(DATA FOR THIS EXERCISE begins)
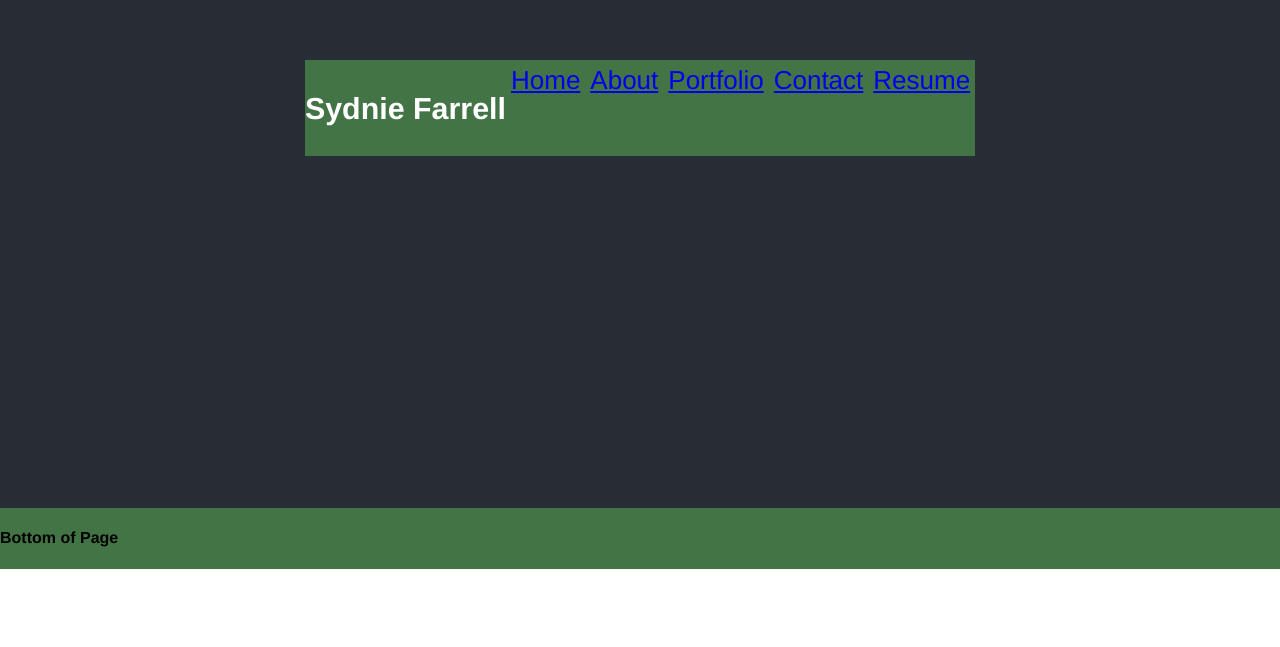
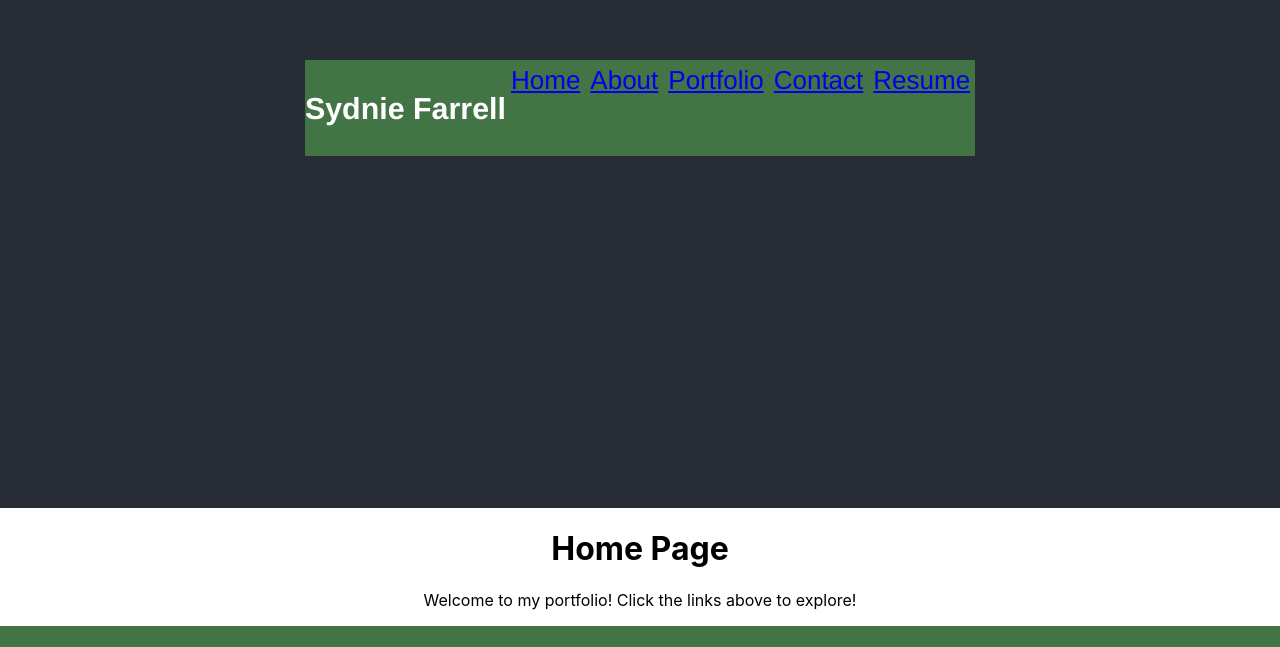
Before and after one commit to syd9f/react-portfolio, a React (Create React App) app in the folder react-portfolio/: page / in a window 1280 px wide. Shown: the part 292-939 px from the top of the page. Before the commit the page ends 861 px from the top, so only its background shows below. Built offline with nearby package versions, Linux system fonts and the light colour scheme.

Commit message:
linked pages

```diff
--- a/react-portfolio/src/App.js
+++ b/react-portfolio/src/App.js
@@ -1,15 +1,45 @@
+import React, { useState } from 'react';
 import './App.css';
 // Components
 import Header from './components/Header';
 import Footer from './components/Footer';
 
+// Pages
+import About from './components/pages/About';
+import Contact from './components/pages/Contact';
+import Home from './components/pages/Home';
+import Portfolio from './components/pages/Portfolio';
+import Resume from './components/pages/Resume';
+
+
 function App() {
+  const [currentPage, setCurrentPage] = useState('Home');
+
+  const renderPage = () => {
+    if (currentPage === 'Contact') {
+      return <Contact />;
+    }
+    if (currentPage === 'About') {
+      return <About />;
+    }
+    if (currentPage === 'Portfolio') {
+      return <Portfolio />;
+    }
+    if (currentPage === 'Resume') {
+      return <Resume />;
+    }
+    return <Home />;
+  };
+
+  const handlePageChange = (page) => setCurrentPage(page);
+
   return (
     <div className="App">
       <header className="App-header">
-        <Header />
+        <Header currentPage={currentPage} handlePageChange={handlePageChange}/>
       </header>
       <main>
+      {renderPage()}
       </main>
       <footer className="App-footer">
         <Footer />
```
(DATA FOR THIS EXERCISE ends)
(DATA FOR THIS EXERCISE begins)
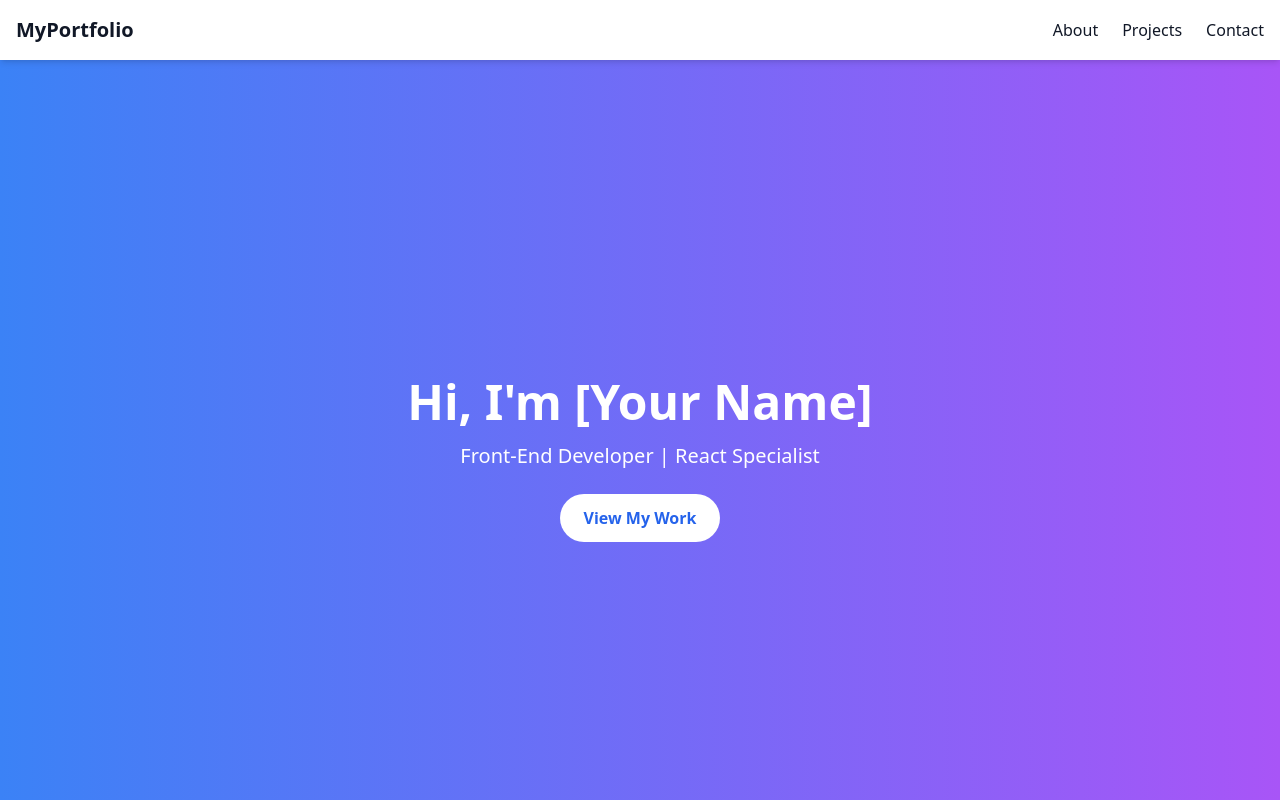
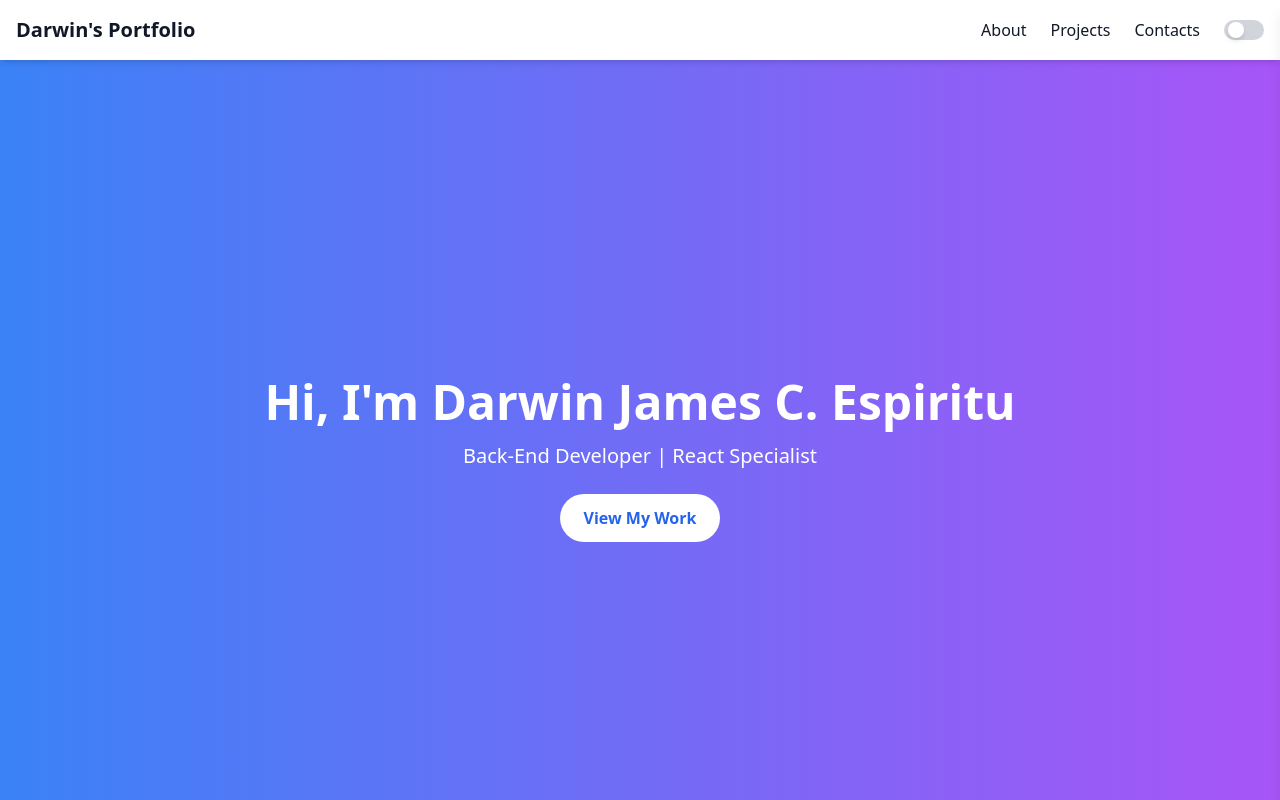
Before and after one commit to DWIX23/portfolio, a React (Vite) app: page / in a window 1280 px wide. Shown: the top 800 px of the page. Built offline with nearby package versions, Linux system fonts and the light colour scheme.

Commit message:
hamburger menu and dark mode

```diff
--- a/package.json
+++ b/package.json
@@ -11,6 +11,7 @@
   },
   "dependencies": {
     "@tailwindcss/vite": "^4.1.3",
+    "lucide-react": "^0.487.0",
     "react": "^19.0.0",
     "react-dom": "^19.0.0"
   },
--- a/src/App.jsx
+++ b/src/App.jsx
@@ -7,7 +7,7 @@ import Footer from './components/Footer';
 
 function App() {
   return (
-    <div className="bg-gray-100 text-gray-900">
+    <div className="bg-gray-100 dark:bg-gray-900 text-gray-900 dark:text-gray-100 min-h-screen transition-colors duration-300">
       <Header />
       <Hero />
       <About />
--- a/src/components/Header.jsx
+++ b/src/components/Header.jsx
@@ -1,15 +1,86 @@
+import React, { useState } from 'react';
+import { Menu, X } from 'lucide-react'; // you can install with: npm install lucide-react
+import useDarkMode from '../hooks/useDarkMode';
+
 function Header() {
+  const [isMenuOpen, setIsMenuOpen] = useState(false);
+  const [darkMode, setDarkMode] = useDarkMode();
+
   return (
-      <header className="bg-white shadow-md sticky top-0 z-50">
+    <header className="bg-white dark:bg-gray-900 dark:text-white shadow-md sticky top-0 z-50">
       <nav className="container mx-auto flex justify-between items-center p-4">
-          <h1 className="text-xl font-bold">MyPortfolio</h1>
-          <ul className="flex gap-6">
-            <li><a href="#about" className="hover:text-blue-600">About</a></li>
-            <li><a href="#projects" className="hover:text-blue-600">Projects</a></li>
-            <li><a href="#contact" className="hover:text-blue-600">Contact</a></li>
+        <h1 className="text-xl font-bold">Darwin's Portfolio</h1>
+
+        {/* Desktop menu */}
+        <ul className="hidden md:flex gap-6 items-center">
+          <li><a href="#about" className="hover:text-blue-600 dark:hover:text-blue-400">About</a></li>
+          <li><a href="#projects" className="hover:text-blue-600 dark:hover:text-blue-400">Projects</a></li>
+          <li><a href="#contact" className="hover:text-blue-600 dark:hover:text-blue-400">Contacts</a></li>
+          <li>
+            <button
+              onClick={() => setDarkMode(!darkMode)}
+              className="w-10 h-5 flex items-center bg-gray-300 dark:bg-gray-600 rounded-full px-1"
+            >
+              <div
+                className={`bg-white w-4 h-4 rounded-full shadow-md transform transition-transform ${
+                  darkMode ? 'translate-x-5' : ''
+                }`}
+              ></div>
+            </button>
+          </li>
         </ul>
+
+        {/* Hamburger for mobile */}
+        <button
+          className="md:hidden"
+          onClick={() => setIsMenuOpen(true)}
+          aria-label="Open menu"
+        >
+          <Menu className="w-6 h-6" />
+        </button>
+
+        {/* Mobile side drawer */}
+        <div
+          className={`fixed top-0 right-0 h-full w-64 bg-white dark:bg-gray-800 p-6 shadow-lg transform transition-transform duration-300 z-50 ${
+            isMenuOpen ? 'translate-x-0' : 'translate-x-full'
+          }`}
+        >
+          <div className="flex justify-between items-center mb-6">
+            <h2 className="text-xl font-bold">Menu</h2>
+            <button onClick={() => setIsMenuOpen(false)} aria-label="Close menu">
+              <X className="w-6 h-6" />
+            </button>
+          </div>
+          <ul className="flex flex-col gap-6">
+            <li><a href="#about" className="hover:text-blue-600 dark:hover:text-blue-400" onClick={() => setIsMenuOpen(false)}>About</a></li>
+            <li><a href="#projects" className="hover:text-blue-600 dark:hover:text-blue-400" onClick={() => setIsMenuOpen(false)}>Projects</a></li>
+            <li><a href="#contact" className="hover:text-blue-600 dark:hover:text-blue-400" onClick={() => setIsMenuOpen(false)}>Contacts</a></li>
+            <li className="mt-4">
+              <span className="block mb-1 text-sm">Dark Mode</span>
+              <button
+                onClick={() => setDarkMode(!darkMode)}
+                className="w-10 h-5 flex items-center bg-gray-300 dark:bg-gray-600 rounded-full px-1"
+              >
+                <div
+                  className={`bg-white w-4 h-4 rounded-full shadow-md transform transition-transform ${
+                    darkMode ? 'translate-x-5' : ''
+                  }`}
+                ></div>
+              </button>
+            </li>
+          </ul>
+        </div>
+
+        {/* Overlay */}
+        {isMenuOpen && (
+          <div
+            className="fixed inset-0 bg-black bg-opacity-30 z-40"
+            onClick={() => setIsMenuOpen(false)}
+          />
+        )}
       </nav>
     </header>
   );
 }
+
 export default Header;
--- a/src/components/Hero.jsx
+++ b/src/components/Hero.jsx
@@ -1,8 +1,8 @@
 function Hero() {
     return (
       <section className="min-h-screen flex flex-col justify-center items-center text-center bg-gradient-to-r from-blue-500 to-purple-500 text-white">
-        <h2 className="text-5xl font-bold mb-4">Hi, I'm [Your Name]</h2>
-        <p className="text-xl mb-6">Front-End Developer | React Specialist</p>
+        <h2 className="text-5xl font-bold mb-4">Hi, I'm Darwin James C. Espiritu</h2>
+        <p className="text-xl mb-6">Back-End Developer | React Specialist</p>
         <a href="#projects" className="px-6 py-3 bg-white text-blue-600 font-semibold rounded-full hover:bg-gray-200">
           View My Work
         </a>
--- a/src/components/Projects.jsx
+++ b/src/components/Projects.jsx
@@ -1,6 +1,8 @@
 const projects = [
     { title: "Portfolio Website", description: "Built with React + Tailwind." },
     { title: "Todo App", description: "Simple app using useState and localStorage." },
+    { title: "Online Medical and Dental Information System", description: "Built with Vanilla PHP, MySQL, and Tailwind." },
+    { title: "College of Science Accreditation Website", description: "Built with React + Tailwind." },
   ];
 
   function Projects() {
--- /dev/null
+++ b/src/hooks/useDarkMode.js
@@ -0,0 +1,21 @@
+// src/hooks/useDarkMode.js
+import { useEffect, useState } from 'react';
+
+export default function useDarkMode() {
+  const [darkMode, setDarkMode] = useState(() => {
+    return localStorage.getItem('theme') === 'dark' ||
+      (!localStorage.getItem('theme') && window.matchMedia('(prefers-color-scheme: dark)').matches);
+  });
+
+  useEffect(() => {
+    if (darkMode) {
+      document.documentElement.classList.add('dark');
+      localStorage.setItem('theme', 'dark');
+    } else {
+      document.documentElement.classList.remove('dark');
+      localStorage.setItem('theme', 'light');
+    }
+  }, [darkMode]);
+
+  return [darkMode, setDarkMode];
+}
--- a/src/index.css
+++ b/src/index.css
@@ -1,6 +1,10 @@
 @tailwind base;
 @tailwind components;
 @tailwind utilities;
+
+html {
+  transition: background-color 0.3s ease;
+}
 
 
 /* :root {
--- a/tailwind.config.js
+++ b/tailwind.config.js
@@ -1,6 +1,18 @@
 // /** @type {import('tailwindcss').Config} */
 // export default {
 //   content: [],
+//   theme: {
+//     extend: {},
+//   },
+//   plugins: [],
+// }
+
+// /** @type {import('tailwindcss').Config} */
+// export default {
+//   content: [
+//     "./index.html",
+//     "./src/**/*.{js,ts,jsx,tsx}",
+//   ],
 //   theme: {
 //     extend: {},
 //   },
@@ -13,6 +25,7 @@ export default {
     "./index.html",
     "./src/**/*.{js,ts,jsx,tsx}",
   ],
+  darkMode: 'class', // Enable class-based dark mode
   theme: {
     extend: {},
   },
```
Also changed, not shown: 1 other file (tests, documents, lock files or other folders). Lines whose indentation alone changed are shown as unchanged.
(DATA FOR THIS EXERCISE ends)
(PROBLEM DESCRIPTION):
Only lines that include "setDarkMode" belong in the answer; return them from the entries above.

(SOLUTION FOR THIS EXERCISE):
+  const [darkMode, setDarkMode] = useDarkMode();
+              onClick={() => setDarkMode(!darkMode)}
+                onClick={() => setDarkMode(!darkMode)}
+  const [darkMode, setDarkMode] = useState(() => {
+  return [darkMode, setDarkMode];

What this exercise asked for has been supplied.